→ **Task description**: Set down all the lines below, each one exactly as shown.

→ **Excerpted data**:
= = = = =

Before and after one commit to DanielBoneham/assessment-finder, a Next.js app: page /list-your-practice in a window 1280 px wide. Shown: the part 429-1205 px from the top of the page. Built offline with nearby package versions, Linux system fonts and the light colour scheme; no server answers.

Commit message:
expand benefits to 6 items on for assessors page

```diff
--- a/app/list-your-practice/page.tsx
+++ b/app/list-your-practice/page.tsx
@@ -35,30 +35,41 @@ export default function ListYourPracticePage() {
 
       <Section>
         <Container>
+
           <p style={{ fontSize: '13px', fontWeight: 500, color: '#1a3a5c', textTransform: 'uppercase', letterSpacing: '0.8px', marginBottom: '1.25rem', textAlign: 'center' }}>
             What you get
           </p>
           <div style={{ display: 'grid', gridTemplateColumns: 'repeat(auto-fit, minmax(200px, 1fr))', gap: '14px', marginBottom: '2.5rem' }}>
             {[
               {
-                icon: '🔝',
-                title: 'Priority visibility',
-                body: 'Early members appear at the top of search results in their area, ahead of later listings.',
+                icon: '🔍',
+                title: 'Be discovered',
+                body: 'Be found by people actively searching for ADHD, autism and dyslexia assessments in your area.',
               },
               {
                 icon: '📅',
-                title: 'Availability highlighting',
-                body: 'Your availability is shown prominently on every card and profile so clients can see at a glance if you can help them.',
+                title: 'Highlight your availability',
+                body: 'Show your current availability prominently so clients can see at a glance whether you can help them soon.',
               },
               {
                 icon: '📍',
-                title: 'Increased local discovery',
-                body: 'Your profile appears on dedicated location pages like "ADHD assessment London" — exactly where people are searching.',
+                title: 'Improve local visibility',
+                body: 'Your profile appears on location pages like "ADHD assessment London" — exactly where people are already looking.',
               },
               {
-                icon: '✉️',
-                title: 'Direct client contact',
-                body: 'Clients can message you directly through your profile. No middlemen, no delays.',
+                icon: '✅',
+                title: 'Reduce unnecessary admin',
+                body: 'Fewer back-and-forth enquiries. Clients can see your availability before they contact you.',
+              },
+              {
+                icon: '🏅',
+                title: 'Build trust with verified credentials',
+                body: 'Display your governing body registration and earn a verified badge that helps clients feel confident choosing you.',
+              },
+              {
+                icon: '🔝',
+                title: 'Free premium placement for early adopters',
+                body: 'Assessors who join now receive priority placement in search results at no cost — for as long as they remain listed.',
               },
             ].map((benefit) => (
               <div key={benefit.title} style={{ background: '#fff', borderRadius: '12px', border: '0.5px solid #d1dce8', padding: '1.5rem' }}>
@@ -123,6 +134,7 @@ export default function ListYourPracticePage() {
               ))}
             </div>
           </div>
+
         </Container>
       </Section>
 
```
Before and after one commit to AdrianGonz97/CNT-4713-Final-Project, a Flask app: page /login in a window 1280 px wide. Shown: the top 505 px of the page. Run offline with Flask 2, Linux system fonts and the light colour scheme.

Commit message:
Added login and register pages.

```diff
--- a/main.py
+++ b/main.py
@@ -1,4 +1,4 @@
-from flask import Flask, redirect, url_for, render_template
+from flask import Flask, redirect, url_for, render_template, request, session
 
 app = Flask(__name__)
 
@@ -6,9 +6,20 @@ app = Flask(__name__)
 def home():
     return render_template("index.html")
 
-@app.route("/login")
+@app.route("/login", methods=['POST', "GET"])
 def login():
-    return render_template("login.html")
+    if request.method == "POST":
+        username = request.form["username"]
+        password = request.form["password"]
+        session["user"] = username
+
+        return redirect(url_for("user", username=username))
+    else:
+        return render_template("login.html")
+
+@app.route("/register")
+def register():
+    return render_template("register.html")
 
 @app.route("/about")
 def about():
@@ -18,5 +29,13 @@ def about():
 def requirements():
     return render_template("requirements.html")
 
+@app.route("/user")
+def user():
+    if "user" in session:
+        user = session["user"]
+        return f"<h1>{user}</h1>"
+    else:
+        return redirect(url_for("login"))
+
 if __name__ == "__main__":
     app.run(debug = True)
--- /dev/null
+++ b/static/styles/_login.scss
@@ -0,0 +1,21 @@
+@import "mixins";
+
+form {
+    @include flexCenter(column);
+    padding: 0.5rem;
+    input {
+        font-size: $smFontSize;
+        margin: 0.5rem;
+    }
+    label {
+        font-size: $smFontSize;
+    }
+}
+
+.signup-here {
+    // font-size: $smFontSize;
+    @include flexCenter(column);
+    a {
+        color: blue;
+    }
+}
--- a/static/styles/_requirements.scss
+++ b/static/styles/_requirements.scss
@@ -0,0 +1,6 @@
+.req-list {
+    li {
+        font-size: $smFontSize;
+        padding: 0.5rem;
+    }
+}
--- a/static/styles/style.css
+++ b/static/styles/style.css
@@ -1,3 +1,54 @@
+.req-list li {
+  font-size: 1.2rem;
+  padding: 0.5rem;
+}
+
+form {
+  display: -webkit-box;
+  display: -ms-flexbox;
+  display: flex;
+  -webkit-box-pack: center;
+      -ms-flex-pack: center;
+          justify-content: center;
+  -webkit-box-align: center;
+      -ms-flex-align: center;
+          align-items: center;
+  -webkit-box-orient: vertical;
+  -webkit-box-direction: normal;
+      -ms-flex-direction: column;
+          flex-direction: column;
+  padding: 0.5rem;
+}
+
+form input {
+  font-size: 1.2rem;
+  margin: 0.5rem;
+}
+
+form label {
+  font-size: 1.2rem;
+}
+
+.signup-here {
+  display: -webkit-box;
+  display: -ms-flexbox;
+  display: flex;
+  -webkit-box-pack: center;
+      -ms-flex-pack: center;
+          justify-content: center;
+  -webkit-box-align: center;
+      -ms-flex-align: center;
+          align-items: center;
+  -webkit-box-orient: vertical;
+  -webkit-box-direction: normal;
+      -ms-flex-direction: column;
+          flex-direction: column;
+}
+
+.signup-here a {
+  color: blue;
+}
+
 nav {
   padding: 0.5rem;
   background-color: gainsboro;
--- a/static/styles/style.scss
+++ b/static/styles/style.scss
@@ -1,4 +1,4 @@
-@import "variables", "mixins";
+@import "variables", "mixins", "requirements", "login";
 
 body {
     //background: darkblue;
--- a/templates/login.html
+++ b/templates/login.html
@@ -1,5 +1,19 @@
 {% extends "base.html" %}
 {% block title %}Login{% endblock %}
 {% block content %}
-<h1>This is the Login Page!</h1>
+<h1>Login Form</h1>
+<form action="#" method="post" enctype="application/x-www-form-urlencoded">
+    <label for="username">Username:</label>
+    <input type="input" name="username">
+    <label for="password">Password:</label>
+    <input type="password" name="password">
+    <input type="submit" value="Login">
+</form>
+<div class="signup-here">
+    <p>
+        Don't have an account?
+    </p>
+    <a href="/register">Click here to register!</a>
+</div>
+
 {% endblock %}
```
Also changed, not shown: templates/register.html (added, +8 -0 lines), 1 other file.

= = = = =

→ **Output for this exercise**:
Before and after one commit to DanielBoneham/assessment-finder, a Next.js app: page /list-your-practice in a window 1280 px wide. Shown: the part 429-1205 px from the top of the page. Built offline with nearby package versions, Linux system fonts and the light colour scheme; no server answers.

Commit message:
expand benefits to 6 items on for assessors page

```diff
--- a/app/list-your-practice/page.tsx
+++ b/app/list-your-practice/page.tsx
@@ -35,30 +35,41 @@ export default function ListYourPracticePage() {
 
       <Section>
         <Container>
+
           <p style={{ fontSize: '13px', fontWeight: 500, color: '#1a3a5c', textTransform: 'uppercase', letterSpacing: '0.8px', marginBottom: '1.25rem', textAlign: 'center' }}>
             What you get
           </p>
           <div style={{ display: 'grid', gridTemplateColumns: 'repeat(auto-fit, minmax(200px, 1fr))', gap: '14px', marginBottom: '2.5rem' }}>
             {[
               {
-                icon: '🔝',
-                title: 'Priority visibility',
-                body: 'Early members appear at the top of search results in their area, ahead of later listings.',
+                icon: '🔍',
+                title: 'Be discovered',
+                body: 'Be found by people actively searching for ADHD, autism and dyslexia assessments in your area.',
               },
               {
                 icon: '📅',
-                title: 'Availability highlighting',
-                body: 'Your availability is shown prominently on every card and profile so clients can see at a glance if you can help them.',
+                title: 'Highlight your availability',
+                body: 'Show your current availability prominently so clients can see at a glance whether you can help them soon.',
               },
               {
                 icon: '📍',
-                title: 'Increased local discovery',
-                body: 'Your profile appears on dedicated location pages like "ADHD assessment London" — exactly where people are searching.',
+                title: 'Improve local visibility',
+                body: 'Your profile appears on location pages like "ADHD assessment London" — exactly where people are already looking.',
               },
               {
-                icon: '✉️',
-                title: 'Direct client contact',
-                body: 'Clients can message you directly through your profile. No middlemen, no delays.',
+                icon: '✅',
+                title: 'Reduce unnecessary admin',
+                body: 'Fewer back-and-forth enquiries. Clients can see your availability before they contact you.',
+              },
+              {
+                icon: '🏅',
+                title: 'Build trust with verified credentials',
+                body: 'Display your governing body registration and earn a verified badge that helps clients feel confident choosing you.',
+              },
+              {
+                icon: '🔝',
+                title: 'Free premium placement for early adopters',
+                body: 'Assessors who join now receive priority placement in search results at no cost — for as long as they remain listed.',
               },
             ].map((benefit) => (
               <div key={benefit.title} style={{ background: '#fff', borderRadius: '12px', border: '0.5px solid #d1dce8', padding: '1.5rem' }}>
@@ -123,6 +134,7 @@ export default function ListYourPracticePage() {
               ))}
             </div>
           </div>
+
         </Container>
       </Section>
 
```
Before and after one commit to AdrianGonz97/CNT-4713-Final-Project, a Flask app: page /login in a window 1280 px wide. Shown: the top 505 px of the page. Run offline with Flask 2, Linux system fonts and the light colour scheme.

Commit message:
Added login and register pages.

```diff
--- a/main.py
+++ b/main.py
@@ -1,4 +1,4 @@
-from flask import Flask, redirect, url_for, render_template
+from flask import Flask, redirect, url_for, render_template, request, session
 
 app = Flask(__name__)
 
@@ -6,9 +6,20 @@ app = Flask(__name__)
 def home():
     return render_template("index.html")
 
-@app.route("/login")
+@app.route("/login", methods=['POST', "GET"])
 def login():
-    return render_template("login.html")
+    if request.method == "POST":
+        username = request.form["username"]
+        password = request.form["password"]
+        session["user"] = username
+
+        return redirect(url_for("user", username=username))
+    else:
+        return render_template("login.html")
+
+@app.route("/register")
+def register():
+    return render_template("register.html")
 
 @app.route("/about")
 def about():
@@ -18,5 +29,13 @@ def about():
 def requirements():
     return render_template("requirements.html")
 
+@app.route("/user")
+def user():
+    if "user" in session:
+        user = session["user"]
+        return f"<h1>{user}</h1>"
+    else:
+        return redirect(url_for("login"))
+
 if __name__ == "__main__":
     app.run(debug = True)
--- /dev/null
+++ b/static/styles/_login.scss
@@ -0,0 +1,21 @@
+@import "mixins";
+
+form {
+    @include flexCenter(column);
+    padding: 0.5rem;
+    input {
+        font-size: $smFontSize;
+        margin: 0.5rem;
+    }
+    label {
+        font-size: $smFontSize;
+    }
+}
+
+.signup-here {
+    // font-size: $smFontSize;
+    @include flexCenter(column);
+    a {
+        color: blue;
+    }
+}
--- a/static/styles/_requirements.scss
+++ b/static/styles/_requirements.scss
@@ -0,0 +1,6 @@
+.req-list {
+    li {
+        font-size: $smFontSize;
+        padding: 0.5rem;
+    }
+}
--- a/static/styles/style.css
+++ b/static/styles/style.css
@@ -1,3 +1,54 @@
+.req-list li {
+  font-size: 1.2rem;
+  padding: 0.5rem;
+}
+
+form {
+  display: -webkit-box;
+  display: -ms-flexbox;
+  display: flex;
+  -webkit-box-pack: center;
+      -ms-flex-pack: center;
+          justify-content: center;
+  -webkit-box-align: center;
+      -ms-flex-align: center;
+          align-items: center;
+  -webkit-box-orient: vertical;
+  -webkit-box-direction: normal;
+      -ms-flex-direction: column;
+          flex-direction: column;
+  padding: 0.5rem;
+}
+
+form input {
+  font-size: 1.2rem;
+  margin: 0.5rem;
+}
+
+form label {
+  font-size: 1.2rem;
+}
+
+.signup-here {
+  display: -webkit-box;
+  display: -ms-flexbox;
+  display: flex;
+  -webkit-box-pack: center;
+      -ms-flex-pack: center;
+          justify-content: center;
+  -webkit-box-align: center;
+      -ms-flex-align: center;
+          align-items: center;
+  -webkit-box-orient: vertical;
+  -webkit-box-direction: normal;
+      -ms-flex-direction: column;
+          flex-direction: column;
+}
+
+.signup-here a {
+  color: blue;
+}
+
 nav {
   padding: 0.5rem;
   background-color: gainsboro;
--- a/static/styles/style.scss
+++ b/static/styles/style.scss
@@ -1,4 +1,4 @@
-@import "variables", "mixins";
+@import "variables", "mixins", "requirements", "login";
 
 body {
     //background: darkblue;
--- a/templates/login.html
+++ b/templates/login.html
@@ -1,5 +1,19 @@
 {% extends "base.html" %}
 {% block title %}Login{% endblock %}
 {% block content %}
-<h1>This is the Login Page!</h1>
+<h1>Login Form</h1>
+<form action="#" method="post" enctype="application/x-www-form-urlencoded">
+    <label for="username">Username:</label>
+    <input type="input" name="username">
+    <label for="password">Password:</label>
+    <input type="password" name="password">
+    <input type="submit" value="Login">
+</form>
+<div class="signup-here">
+    <p>
+        Don't have an account?
+    </p>
+    <a href="/register">Click here to register!</a>
+</div>
+
 {% endblock %}
```
Also changed, not shown: templates/register.html (added, +8 -0 lines), 1 other file.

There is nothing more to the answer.